I’m not a very descriptive writer. My background is in journalism so I am much better at writing very direct, informative sentences. But the examples given in this book say that you don’t have to start out being the greatest writer you know. The mediocre writer who spends his days learning and growing and becoming better—and never giving up!—will eventually become a more successful writer than the naturally gifted, brilliant writer who doesn’t work on his craft and stagnates or gives up. That’s what I’m trying to do: write as much as I can, learn something new every day, and not give up. It’s exciting to see how much my writing has grown in just two years. When I started two years ago, I didn’t know what POV was, I didn’t know what a story arc was, I didn’t know more things about writing a story than I knew. But I know all these things now! And I’m learning something new every day. Years ago, when I read award-winning books, I used to think, “I could never write like this.” But now, I read award-winning books, and I think, “I can write this someday! Maybe not today, but some day in the future, I can write something that can win an award.” It doesn’t feel so far out of my grasp anymore. It’s an exciting feeling.
One particular thing that I just read in the book is this Japanese saying: “Fall seven, rise eight.” That means no matter how many times you fail, you just have to try one more time after that. That’s definitely a doable goal, right?
WW: What advice would you give to people thinking about participating in next year's Games?
HH: DO IT! It’s free, and you will receive the best feedback on your stories that will help you to become a better writer. And the prompts for Writer’s Games are specific enough to direct your story but not so narrow that you can’t be creative and write the type of story that you want to write. The generous word length also helps to push your storytelling to new heights! I highly recommend this competition for anyone who wants to develop the discipline of writing every weekend and wants to grow as a writer.
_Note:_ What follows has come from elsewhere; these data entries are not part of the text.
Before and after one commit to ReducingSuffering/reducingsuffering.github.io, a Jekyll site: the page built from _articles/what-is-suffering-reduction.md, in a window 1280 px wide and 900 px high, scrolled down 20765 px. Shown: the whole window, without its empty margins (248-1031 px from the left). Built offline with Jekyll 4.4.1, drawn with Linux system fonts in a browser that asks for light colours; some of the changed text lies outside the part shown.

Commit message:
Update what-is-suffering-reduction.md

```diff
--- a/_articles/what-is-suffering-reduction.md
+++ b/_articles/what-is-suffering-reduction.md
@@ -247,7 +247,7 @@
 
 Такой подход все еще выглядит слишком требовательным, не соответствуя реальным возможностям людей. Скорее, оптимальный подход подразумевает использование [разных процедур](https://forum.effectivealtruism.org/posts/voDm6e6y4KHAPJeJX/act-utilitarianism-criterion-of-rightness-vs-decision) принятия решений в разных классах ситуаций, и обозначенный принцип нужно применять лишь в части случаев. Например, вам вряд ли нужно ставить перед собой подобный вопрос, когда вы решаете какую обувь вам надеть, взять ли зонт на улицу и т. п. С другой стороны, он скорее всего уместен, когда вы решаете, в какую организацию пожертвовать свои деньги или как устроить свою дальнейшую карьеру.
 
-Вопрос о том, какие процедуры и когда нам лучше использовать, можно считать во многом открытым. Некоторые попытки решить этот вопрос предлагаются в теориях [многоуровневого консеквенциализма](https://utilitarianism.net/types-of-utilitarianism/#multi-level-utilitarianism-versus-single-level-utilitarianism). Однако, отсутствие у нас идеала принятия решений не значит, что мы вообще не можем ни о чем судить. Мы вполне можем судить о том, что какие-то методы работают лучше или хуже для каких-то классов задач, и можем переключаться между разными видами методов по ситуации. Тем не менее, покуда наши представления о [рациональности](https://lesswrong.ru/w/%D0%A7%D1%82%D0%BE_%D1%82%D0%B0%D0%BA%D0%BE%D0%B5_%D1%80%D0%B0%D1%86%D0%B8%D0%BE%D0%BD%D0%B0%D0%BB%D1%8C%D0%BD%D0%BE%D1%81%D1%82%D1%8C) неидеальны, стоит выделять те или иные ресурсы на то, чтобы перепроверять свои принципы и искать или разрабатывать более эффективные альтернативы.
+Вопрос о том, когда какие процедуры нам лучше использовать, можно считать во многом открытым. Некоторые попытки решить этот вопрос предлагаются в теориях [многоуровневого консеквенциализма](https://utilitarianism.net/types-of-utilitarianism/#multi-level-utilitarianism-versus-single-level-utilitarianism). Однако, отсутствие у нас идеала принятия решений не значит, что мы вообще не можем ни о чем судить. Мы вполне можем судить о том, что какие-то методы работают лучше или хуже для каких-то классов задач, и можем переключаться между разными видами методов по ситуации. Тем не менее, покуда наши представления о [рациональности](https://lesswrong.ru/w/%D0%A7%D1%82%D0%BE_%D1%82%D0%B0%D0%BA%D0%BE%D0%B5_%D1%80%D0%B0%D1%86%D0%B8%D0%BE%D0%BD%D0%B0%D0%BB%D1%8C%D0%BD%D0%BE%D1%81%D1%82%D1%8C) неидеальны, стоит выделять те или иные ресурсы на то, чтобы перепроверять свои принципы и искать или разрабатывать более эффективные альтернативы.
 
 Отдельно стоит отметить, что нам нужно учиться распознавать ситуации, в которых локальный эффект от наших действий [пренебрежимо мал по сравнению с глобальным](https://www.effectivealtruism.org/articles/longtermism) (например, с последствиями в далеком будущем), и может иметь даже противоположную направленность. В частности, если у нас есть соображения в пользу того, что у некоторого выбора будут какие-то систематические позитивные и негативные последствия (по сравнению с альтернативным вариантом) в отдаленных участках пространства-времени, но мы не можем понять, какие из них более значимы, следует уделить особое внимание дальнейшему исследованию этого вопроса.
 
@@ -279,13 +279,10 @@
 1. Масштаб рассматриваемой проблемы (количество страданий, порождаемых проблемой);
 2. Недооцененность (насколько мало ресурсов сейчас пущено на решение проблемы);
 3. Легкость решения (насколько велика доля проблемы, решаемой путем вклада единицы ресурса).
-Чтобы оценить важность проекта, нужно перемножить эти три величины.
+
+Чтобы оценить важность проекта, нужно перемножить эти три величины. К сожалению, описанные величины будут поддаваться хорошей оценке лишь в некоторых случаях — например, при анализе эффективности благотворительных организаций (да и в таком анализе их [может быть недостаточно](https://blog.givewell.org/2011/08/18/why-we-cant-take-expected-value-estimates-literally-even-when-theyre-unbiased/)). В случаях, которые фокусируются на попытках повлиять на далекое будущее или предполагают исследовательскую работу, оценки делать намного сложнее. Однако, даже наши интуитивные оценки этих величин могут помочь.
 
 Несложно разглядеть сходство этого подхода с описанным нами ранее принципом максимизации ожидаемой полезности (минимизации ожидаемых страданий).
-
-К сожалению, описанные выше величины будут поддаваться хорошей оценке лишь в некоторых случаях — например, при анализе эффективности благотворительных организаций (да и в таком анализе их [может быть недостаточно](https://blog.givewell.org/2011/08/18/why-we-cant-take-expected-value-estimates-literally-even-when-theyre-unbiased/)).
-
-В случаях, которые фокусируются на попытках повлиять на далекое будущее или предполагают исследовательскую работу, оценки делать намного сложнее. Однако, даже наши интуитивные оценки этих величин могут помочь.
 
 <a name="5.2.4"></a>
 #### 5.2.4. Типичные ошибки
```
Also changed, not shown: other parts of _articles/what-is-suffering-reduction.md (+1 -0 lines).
It is the policy of The Writer's Workout to publish interview responses as received.